--- DATA PROVIDED ---
= Beginning of Section =

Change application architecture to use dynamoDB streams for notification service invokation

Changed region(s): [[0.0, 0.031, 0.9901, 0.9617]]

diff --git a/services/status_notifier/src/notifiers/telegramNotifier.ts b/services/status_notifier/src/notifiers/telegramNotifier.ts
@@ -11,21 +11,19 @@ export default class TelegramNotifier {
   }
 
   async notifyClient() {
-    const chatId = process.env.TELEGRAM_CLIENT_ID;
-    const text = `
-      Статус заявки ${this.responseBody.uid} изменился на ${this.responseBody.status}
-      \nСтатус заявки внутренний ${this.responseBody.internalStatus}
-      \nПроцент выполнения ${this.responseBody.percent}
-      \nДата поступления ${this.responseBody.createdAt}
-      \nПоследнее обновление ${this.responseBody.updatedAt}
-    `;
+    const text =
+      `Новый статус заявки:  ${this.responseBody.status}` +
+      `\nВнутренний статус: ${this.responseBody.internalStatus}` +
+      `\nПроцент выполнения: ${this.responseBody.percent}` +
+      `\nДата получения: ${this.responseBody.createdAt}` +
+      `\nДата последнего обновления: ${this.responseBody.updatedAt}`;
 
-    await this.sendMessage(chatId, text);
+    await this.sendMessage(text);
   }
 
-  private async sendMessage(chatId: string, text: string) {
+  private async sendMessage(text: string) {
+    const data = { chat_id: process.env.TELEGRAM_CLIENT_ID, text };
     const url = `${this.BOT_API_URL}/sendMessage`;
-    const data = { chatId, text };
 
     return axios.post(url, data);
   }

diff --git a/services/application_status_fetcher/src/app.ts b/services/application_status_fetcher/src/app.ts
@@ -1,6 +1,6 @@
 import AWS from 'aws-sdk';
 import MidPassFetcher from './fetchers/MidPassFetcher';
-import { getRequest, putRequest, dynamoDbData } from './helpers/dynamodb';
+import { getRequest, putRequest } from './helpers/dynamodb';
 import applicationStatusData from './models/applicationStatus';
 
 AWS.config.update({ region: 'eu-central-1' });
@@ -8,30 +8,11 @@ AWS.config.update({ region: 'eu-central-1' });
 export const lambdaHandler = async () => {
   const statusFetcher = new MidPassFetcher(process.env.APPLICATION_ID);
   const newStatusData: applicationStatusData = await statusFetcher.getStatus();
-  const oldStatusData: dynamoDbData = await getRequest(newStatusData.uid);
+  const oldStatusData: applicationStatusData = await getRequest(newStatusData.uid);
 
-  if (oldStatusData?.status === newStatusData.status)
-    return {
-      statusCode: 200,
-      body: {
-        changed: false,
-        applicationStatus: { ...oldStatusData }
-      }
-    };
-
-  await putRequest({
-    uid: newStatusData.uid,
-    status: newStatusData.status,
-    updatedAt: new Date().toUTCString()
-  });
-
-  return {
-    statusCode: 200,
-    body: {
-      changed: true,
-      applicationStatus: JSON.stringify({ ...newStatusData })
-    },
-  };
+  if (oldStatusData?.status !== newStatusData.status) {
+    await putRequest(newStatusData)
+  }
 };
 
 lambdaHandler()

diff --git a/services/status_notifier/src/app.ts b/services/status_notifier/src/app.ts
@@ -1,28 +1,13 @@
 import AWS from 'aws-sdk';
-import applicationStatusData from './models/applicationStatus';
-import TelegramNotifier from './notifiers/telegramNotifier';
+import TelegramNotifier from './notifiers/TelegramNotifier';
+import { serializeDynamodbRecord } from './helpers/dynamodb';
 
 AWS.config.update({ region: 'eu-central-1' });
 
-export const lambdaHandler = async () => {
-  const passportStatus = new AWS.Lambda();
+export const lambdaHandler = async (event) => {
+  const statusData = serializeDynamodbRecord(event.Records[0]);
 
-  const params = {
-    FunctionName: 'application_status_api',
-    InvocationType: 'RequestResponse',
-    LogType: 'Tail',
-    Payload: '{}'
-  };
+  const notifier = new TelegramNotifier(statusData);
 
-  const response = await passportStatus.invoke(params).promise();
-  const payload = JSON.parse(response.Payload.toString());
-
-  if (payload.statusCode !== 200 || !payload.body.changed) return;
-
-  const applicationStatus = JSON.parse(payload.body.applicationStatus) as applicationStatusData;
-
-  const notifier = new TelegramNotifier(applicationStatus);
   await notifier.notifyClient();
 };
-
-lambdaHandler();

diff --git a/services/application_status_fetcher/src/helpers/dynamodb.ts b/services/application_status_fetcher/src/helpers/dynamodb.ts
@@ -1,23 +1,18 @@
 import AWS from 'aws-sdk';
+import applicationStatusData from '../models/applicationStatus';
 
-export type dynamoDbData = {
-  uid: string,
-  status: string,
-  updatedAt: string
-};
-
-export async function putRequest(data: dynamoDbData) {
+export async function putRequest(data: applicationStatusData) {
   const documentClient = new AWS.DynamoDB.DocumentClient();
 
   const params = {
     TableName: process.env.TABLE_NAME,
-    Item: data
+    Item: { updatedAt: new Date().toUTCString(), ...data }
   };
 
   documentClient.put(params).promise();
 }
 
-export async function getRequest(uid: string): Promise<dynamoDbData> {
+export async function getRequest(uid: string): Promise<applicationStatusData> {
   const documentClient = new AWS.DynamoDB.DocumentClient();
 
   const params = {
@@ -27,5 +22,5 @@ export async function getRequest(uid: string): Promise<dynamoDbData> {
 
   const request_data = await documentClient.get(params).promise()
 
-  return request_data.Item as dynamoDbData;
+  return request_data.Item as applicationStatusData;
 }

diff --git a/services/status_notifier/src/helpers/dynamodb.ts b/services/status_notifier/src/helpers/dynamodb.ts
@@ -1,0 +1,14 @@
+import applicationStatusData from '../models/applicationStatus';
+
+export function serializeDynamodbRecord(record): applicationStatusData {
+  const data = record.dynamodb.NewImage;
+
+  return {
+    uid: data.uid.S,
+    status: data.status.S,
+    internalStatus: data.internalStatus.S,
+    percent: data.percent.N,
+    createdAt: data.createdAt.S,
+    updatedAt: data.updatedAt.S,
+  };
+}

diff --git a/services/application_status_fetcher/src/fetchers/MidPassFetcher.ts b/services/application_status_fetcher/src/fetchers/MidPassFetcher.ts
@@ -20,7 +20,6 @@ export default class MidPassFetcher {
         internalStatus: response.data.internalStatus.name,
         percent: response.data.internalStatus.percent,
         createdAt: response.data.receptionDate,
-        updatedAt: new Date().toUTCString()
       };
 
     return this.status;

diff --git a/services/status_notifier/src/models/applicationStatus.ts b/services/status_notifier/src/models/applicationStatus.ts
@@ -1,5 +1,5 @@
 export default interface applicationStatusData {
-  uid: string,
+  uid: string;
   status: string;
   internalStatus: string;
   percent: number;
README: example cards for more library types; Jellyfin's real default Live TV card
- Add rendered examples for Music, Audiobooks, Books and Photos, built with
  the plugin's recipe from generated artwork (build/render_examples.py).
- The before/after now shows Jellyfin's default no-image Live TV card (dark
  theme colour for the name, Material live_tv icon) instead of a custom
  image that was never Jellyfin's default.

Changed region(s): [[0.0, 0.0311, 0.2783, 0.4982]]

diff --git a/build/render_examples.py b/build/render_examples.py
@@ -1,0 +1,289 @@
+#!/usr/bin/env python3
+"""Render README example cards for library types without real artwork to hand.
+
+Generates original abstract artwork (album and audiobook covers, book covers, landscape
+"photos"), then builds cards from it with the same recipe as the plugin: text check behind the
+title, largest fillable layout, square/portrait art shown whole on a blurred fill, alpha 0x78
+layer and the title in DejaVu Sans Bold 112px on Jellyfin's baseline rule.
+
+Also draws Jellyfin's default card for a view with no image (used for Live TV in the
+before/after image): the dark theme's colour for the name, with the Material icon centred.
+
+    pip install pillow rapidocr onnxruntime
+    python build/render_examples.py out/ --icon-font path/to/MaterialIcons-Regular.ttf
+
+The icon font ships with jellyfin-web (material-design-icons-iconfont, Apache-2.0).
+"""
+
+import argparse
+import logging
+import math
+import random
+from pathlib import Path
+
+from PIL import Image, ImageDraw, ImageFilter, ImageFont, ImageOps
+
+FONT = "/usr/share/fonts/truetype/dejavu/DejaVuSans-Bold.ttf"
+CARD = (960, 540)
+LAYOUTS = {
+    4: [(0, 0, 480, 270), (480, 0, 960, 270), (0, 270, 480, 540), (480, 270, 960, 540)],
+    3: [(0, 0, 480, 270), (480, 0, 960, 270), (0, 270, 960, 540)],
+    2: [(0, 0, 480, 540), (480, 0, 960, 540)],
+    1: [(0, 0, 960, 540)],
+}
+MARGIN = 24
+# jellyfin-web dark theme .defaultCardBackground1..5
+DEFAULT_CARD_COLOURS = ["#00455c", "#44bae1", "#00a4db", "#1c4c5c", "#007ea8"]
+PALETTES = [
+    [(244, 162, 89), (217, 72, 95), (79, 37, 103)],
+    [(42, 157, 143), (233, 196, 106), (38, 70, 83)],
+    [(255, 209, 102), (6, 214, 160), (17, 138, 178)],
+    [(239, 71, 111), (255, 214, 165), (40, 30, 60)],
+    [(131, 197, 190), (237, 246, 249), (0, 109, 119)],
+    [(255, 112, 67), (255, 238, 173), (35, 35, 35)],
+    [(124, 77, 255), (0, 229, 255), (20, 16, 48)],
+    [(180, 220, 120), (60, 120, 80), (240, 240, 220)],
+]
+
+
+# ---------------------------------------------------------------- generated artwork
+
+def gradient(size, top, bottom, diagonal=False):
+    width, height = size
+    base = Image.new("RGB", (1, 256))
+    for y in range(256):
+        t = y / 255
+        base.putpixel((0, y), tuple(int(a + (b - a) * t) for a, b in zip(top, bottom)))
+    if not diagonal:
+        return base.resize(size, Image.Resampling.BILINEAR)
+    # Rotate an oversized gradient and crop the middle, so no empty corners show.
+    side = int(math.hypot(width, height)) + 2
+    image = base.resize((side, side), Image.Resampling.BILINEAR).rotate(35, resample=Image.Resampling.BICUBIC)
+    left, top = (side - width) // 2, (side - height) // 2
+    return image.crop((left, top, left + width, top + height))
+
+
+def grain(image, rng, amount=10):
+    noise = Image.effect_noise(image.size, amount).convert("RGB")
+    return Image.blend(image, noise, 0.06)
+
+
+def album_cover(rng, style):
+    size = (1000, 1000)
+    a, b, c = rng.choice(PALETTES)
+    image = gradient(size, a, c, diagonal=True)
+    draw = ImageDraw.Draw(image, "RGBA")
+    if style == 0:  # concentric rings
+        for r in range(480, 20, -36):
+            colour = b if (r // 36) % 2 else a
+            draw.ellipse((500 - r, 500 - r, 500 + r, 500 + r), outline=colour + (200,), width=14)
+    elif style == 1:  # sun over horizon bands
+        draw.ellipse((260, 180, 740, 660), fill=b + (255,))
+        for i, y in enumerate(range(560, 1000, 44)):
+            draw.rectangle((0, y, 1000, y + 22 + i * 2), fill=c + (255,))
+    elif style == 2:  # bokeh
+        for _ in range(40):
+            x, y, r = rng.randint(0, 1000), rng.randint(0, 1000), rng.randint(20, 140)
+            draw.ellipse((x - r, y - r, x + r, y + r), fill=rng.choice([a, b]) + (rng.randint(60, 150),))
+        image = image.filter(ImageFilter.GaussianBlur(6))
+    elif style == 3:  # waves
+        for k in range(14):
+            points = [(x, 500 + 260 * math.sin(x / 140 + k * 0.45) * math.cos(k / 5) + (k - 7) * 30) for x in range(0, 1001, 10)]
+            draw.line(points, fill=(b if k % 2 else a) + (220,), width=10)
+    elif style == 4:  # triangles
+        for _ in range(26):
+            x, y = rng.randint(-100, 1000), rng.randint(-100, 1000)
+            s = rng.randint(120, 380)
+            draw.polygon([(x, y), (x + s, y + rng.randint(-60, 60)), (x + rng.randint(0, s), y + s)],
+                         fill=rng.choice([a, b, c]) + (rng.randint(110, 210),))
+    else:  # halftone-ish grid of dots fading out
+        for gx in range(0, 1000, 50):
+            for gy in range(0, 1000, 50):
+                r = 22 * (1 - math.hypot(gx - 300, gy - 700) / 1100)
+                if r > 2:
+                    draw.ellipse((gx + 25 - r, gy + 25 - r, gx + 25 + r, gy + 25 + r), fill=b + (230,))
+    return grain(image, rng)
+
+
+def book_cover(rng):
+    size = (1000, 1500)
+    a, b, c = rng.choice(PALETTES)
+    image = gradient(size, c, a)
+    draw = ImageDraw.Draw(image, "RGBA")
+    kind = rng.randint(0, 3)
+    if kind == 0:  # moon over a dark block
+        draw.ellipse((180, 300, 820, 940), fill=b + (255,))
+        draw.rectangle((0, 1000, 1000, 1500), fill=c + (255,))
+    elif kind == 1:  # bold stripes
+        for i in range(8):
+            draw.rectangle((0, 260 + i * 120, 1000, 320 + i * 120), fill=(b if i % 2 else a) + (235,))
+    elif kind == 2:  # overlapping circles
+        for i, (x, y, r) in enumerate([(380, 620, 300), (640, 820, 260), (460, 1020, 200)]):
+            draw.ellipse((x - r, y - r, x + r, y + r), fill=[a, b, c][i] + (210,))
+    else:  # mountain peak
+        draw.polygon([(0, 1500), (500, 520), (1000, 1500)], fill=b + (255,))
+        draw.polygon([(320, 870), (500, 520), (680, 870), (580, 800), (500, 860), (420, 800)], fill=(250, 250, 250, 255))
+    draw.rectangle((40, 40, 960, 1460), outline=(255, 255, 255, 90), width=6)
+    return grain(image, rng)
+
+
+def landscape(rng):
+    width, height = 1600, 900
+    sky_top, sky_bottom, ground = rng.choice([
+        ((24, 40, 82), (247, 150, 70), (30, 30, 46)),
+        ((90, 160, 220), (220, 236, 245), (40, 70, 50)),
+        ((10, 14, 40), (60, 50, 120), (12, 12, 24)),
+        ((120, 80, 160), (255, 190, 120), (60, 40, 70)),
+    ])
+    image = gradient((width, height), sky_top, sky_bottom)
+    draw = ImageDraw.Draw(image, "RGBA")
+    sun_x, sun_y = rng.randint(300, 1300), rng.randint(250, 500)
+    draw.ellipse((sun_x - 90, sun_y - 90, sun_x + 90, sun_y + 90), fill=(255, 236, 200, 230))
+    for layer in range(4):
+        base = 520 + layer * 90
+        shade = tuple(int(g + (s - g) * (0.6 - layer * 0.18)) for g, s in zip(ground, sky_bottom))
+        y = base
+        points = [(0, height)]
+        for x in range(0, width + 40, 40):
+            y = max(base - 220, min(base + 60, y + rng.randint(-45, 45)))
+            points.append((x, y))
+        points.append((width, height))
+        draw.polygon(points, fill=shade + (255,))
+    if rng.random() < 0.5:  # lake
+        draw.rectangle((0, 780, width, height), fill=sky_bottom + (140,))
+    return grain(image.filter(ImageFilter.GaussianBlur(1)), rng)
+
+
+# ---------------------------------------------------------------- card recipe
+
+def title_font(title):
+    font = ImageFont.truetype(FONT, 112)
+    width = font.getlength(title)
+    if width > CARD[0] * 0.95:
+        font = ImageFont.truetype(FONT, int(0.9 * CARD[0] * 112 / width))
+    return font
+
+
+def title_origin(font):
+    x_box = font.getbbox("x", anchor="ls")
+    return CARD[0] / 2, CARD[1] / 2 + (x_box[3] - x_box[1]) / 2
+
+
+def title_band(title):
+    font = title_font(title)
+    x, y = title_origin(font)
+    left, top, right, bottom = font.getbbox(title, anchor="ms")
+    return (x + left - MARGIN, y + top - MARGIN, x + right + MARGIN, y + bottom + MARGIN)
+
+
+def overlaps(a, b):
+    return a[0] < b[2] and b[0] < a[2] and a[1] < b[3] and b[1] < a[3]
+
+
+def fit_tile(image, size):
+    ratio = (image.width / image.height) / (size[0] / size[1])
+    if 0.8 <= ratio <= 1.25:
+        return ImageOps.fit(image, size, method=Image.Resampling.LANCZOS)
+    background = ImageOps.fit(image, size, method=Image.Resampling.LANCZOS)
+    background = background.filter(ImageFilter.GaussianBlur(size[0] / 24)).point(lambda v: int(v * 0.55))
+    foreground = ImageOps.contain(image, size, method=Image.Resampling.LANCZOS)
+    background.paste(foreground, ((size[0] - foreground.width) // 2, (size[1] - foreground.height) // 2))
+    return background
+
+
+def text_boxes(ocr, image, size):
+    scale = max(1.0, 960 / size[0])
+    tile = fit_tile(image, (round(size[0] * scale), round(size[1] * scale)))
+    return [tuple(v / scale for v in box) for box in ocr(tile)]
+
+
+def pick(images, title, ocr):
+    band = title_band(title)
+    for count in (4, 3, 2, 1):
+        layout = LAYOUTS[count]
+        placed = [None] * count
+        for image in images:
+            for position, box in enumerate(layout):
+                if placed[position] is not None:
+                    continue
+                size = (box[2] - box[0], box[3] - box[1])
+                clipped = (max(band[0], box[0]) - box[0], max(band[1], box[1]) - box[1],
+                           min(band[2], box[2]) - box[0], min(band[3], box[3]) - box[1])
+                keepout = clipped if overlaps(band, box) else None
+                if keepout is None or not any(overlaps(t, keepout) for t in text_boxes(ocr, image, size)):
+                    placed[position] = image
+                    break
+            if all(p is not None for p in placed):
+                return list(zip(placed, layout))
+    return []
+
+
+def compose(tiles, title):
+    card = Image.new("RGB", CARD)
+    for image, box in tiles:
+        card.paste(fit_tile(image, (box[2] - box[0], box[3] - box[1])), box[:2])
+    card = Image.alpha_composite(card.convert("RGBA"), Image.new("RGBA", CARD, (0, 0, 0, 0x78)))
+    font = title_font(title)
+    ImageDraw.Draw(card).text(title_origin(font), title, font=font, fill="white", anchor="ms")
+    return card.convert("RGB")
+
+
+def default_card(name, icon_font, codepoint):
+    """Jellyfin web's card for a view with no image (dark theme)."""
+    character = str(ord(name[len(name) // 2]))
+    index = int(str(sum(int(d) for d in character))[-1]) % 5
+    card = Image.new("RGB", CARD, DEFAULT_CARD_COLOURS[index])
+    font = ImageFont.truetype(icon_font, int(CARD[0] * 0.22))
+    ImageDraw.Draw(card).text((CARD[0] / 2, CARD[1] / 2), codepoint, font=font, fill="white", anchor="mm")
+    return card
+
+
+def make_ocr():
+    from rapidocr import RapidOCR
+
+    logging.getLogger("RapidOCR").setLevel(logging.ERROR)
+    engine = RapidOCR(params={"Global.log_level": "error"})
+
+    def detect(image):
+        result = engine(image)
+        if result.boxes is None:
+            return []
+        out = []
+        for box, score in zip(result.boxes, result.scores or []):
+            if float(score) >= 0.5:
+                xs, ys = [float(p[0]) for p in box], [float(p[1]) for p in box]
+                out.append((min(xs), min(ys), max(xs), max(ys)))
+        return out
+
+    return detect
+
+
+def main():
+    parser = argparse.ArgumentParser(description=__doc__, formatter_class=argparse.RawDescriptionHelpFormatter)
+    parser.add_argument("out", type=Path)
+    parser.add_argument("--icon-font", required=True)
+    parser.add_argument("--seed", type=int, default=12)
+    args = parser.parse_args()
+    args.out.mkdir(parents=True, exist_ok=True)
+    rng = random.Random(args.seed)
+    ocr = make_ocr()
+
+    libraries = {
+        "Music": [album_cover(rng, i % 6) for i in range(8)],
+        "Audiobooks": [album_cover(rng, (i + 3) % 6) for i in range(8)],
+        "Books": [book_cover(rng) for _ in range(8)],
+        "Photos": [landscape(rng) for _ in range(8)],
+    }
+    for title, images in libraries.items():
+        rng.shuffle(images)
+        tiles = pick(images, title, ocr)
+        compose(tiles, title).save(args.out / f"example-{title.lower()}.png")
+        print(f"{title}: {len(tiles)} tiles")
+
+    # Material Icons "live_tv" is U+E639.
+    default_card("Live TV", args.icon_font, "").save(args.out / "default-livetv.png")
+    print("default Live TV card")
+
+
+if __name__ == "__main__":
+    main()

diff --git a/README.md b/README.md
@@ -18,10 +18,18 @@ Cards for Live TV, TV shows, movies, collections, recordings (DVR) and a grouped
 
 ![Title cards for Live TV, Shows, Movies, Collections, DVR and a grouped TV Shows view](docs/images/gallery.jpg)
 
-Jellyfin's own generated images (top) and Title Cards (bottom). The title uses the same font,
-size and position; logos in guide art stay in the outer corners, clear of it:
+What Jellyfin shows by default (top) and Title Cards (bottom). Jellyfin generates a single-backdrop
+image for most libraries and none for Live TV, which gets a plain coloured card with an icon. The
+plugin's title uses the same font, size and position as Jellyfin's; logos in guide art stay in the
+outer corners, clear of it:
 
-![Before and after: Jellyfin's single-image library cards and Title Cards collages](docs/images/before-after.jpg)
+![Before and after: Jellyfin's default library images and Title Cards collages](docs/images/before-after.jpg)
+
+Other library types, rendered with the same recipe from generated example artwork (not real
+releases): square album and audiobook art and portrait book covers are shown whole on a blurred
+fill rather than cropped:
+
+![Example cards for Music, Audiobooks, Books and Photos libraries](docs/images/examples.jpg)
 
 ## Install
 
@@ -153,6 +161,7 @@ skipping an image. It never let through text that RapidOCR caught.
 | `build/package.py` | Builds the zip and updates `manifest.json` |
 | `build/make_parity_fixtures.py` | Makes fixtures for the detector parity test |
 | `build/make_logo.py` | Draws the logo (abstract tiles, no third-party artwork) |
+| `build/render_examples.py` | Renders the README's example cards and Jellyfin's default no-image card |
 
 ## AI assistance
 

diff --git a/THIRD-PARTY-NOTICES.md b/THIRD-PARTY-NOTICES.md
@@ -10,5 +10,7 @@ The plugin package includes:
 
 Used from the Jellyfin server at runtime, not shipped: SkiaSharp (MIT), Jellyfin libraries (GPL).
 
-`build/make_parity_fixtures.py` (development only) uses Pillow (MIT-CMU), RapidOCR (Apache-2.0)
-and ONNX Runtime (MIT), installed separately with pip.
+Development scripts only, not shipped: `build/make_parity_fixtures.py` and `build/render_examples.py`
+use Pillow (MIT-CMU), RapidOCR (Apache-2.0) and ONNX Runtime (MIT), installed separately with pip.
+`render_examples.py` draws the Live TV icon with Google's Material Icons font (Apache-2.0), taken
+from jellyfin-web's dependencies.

= End of Section =

--- TASK ITEM ---
Each line holding the word "gradient" must be copied from the data.

--- RESPONSE TO THE EXERCISE ---
+def gradient(size, top, bottom, diagonal=False):
+    # Rotate an oversized gradient and crop the middle, so no empty corners show.
+    image = gradient(size, a, c, diagonal=True)
+    image = gradient(size, c, a)
+    image = gradient((width, height), sky_top, sky_bottom)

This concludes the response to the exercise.